Calcium (Ca(2+)) release from intracellular stores plays a crucial role in many cellular functions in the brain. These intracellular signals have been shown to be transmitted within and between cells. We report a non-uniform distribution of proteins essential for Ca(2+) signaling in acutely prepared brain slice preparations and organotypic slice cultures, both made from rat hippocampus. The Type I inositol-1,4,5 trisphosphate receptor (InsP(3)R1) is the main InsP(3)R subtype in neurons. Immunohistochemistry experiments showed a prominent expression of InsP(3)R1 in the CA1 region of the hippocampus whereas the CA3 region and dentate gyrus (DG) showed only moderate immunoreactivity. In contrast, chromogranin B (CGB), a protein binding to the InsP(3)R1 on the luminal side of the endoplasmic reticular membrane was enriched in the CA3 region whereas DG and the CA1 region showed only faint CGB signals. The neuronal kinases leading to the formation of inositol-1,4,5 trisphosphate (InsP(3)), phosphatidylinositol-4-kinase (PI4K), and phosphatidylinositol-4-phosphate-5-kinase (PIPK), showed strong immunoreactivity throughout all hippocampal cell fields with differences in the subcellular distribution. Moreover, a distinct band of strong CGB and PIPK immunoreactivity was observed in the CA3 region that coincides with the mossy fiber tract (stratum lucidum). These data show differential expression of the components of the signaling toolkit leading to InsP(3)-mediated Ca(2+) release in cells of the hippocampus. The regulation of these differences may play an important role in various neuropathologic conditions such as Alzheimer's disease, epilepsy, or schizophrenia.  (+info)
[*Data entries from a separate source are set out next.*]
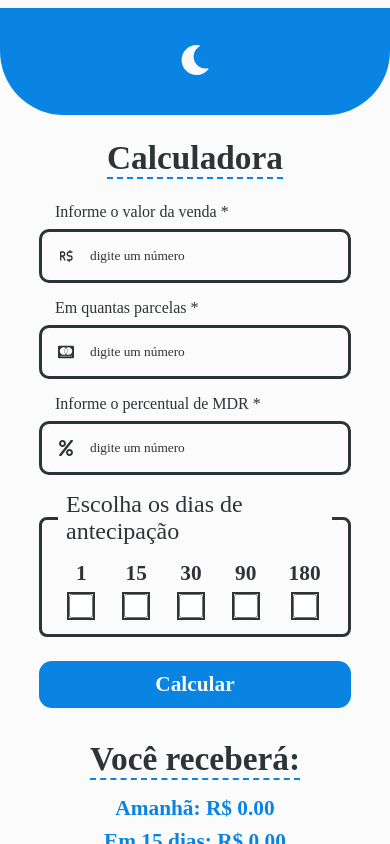
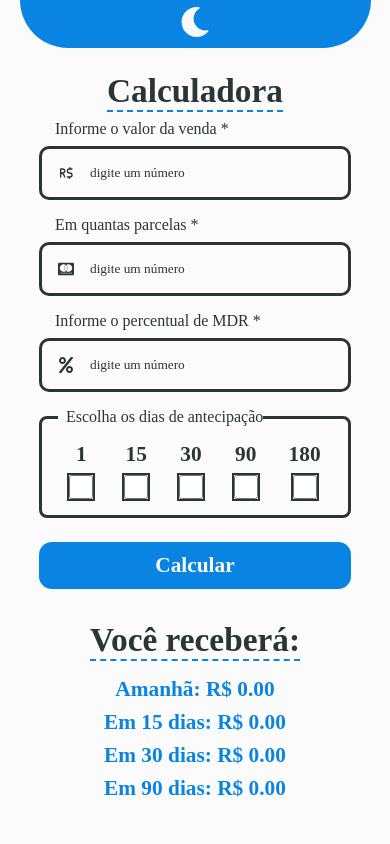
Before and after one commit to thdev-matheus/frontend-antecipation-calculator, a React (Create React App) app: page / in a window 390 px wide. Both pictures are taken after a click on the button "Calcular". Built offline with nearby package versions, Linux system fonts and the light colour scheme.

Commit message:
feat: style responsive  main page

```diff
--- a/src/components/Form/styles.ts
+++ b/src/components/Form/styles.ts
@@ -39,6 +39,10 @@ export const Container = styled.form`
       font-size: 20pt;
     }
   }
+
+  @media (min-width: 1000px) {
+    width: 45%;
+  }
 `;
 
 export const BoxChecks = styled.fieldset`
@@ -61,7 +65,7 @@ export const BoxChecks = styled.fieldset`
     color: ${(props) => props.theme.secondary};
   }
 
-  @media screen {
+  @media (min-width: 767px) {
     & > legend {
       font-size: 18pt;
     }
--- a/src/components/Result/styles.ts
+++ b/src/components/Result/styles.ts
@@ -2,7 +2,6 @@ import styled from "styled-components";
 
 export const Container = styled.section`
   width: 100vw;
-  height: 5rem;
 
   display: flex;
   flex-direction: column;
@@ -10,6 +9,10 @@ export const Container = styled.section`
   gap: 1rem;
 
   margin-bottom: 2rem;
+
+  @media (min-width: 1000px) {
+    width: 45%;
+  }
 `;
 
 export const BoxTitle = styled.div`
--- a/src/pages/MainPage/index.tsx
+++ b/src/pages/MainPage/index.tsx
@@ -9,18 +9,18 @@ export const Main = () => {
     <Container>
       <Header />
       <h1>Calculadora</h1>
-      <div>
+      <section>
         <Form />
         <Result />
-      </div>
-      {/* <Footer>
+      </section>
+      <Footer>
         <h3>Botões de erros</h3>
         <BoxErrorButtons>
           <Button text="Timeout" />
           <Button text="I. S. Error" />
           <Button text="Not fount" />
         </BoxErrorButtons>
-      </Footer> */}
+      </Footer>
     </Container>
   );
 };
--- a/src/pages/MainPage/styles.ts
+++ b/src/pages/MainPage/styles.ts
@@ -7,9 +7,10 @@ export const Container = styled.section`
   display: flex;
   flex-direction: column;
   align-items: center;
-  gap: 1rem;
+  justify-content: flex-start;
+  gap: 0.5rem;
 
-  overflow: auto;
+  overflow: hidden auto;
 
   background-color: ${(props) => props.theme.primary};
 
@@ -18,10 +19,12 @@ export const Container = styled.section`
 
     border-bottom: 2px dashed ${(props) => props.theme.darkBlue};
 
+    margin-top: 1rem;
+
     color: ${(props) => props.theme.secondary};
   }
 
-  & > div {
+  & > section {
     width: 100vw;
     height: 100vh;
 
@@ -29,11 +32,15 @@ export const Container = styled.section`
     flex-direction: column;
     align-items: center;
     gap: 1rem;
-
-    margin: 0.5rem;
   }
 
   @media (min-width: 1000px) {
+    & > section {
+      flex-direction: row;
+      justify-content: center;
+
+      align-items: flex-start;
+    }
   }
 `;
 
@@ -45,12 +52,24 @@ export const Footer = styled.footer`
   flex-direction: column;
   align-items: center;
 
+  margin: 3rem 0;
+
   & > h3 {
     font-size: 25pt;
 
     border-bottom: 2px dashed ${(props) => props.theme.darkBlue};
 
+    margin-bottom: 2rem;
+
     color: ${(props) => props.theme.secondary};
+  }
+
+  @media (min-width: 1000px) {
+    margin-top: 2rem;
+
+    & > h3 {
+      margin-bottom: 2rem;
+    }
   }
 `;
 
@@ -60,7 +79,7 @@ export const BoxErrorButtons = styled.div`
   display: flex;
   justify-content: space-around;
 
-  margin-bottom: 1rem;
+  padding-bottom: 1rem;
 
   & > h3 {
     margin-top: 2rem;
@@ -88,6 +107,7 @@ export const BoxErrorButtons = styled.div`
   }
 
   @media (min-width: 767px) {
+    padding-bottom: 3rem;
     & > button {
       padding: 1rem;
 
--- a/src/styles/global.ts
+++ b/src/styles/global.ts
@@ -17,5 +17,11 @@ export const GlobalStyle = createGlobalStyle`
     body {
         width: 100vw;
         height: 100vh;
+
+        display: flex;
+        flex-direction: column;
+        align-items: center;
+
+        overflow: hidden auto;
     }
 `;
```
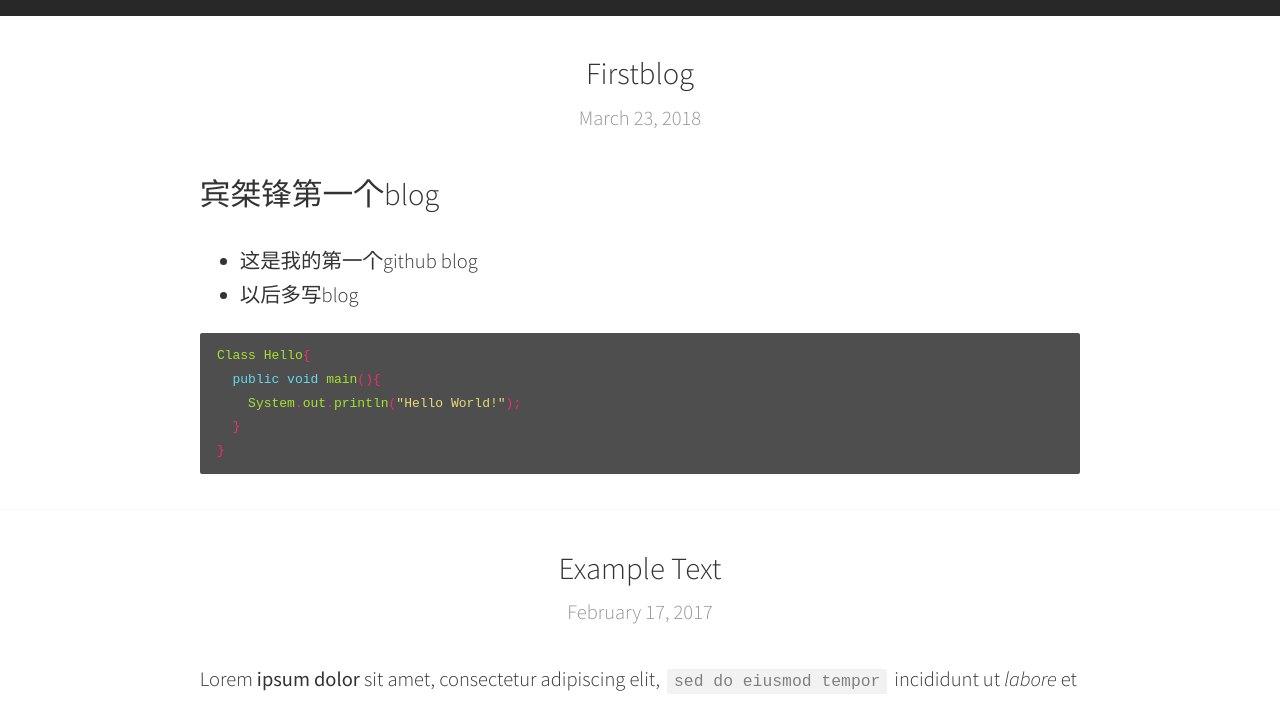
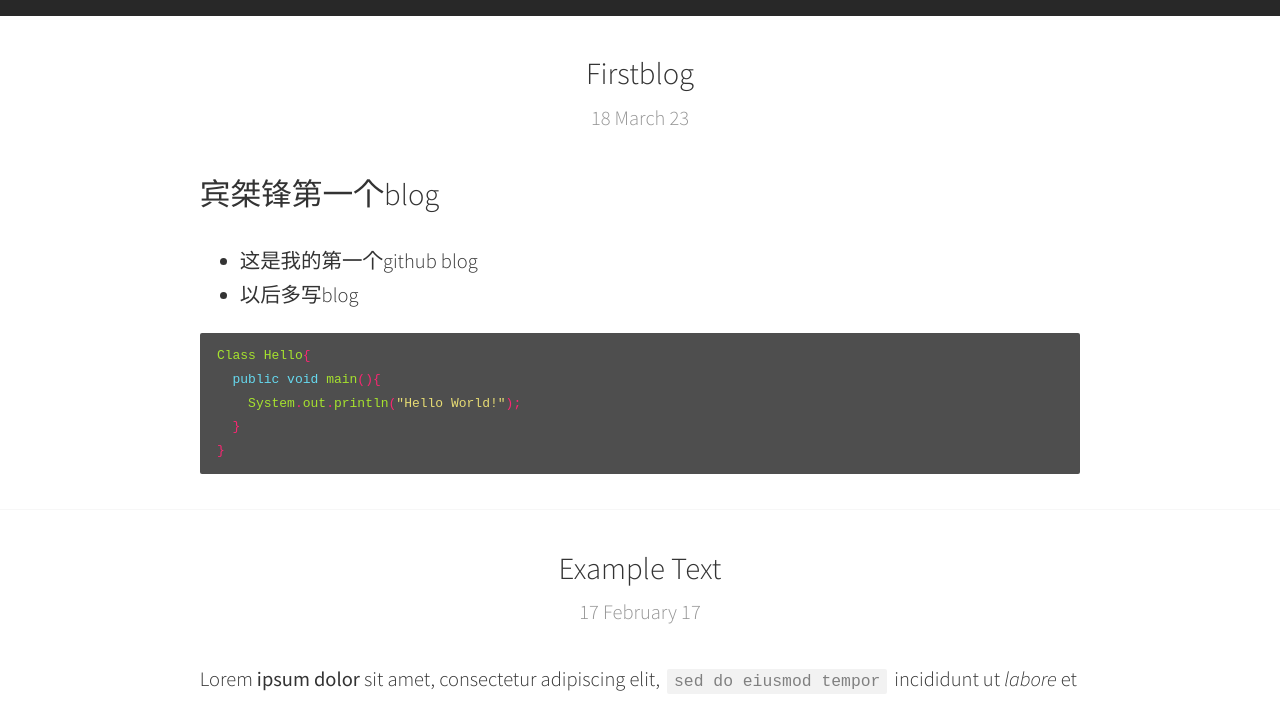
Before and after one commit to binjf/binjf.github.com, a Jekyll site: the page built from index.html, in a window 1280 px wide. Shown: the part 184-887 px from the top of the page. Built offline with Jekyll 4.4.1, drawn with Linux system fonts in a browser that asks for light colours; the list of posts is cut into pages by our own code.

Commit message:
update index and default

```diff
--- a/_layouts/default.html
+++ b/_layouts/default.html
@@ -5,7 +5,7 @@
   <article>
     <header>
       <h1><a href="{{ page.url | prepend: site.baseurl }}">{{ page.title }}</a></h1>
-      <time datetime="{{ page.date | date_to_xmlschema }}">{{ page.date | date: "%B %-d, %Y" }}</time>
+      <time datetime="{{ page.date | date_to_xmlschema }}">{{ page.date | date: "%y %B %-d" }}</time>
     </header>
 {{ content }}
     {% if site.comments.isso and page.comments %}
--- a/index.html
+++ b/index.html
@@ -7,7 +7,7 @@
   <article>
     <header>
       <h1><a href="{{ page.url | prepend: site.baseurl }}">{{ page.title }}</a></h1>
-      <time datetime="{{ page.date | date_to_xmlschema }}">{{ page.date | date: "%B %-d, %Y" }}</time>
+      <time datetime="{{ page.date | date_to_xmlschema }}">{{ page.date | date: "%y %B %-d" }}</time>
     </header>
 {{ page.excerpt }}
     {% unless page.excerpt == page.content %}
```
Proteomic profiling of von Hippel-Lindau syndrome and multiple endocrine neoplasia type 2 pheochromocytomas reveals different expression of chromogranin B. (14/53)

Pheochromocytomas are catecholamine-producing tumors that can occur in the context of von Hippel-Lindau syndrome (VHL) and multiple endocrine neoplasia type 2 (MEN2). Pheochromocytomas in these two syndromes differ in histopathological features, catecholamine metabolism, and clinical phenotype. To further investigate the nature of these differences, we compared the global protein expressions of 8 MEN2A-associated pheochromocytomas with 11 VHL-associated pheochromocytomas by two-dimensional gel electrophoresis proteomic profiling followed by sequencing and identification of differentially expressed proteins. Although both types of pheochromocytoma shared similarities in their protein expression patterns, the expression of several proteins was distinctly different between VHL- and MEN2A-associated pheochromocytomas. We identified several of these differentially expressed proteins. One of the proteins with higher expression in MEN2-associated tumors was chromogranin B, of which the differential expression was confirmed by western blot analysis. Our results expand the evidence for proteomic differences between these two tumor entities, and suggest that VHL-associated pheochromocytomas may be deficient in fundamental machinery for catecholamine storage. In light of these new findings, as well as existing evidence for differences between both types of pheochromocytomas, we propose that these tumors may have different developmental origins.  (+info)

Genetic variation within adrenergic pathways determines in vivo effects of presynaptic stimulation in humans. (15/53)


The neuroendocrine peptide catestatin is a cutaneous antimicrobial and induced in the skin after injury. (16/53)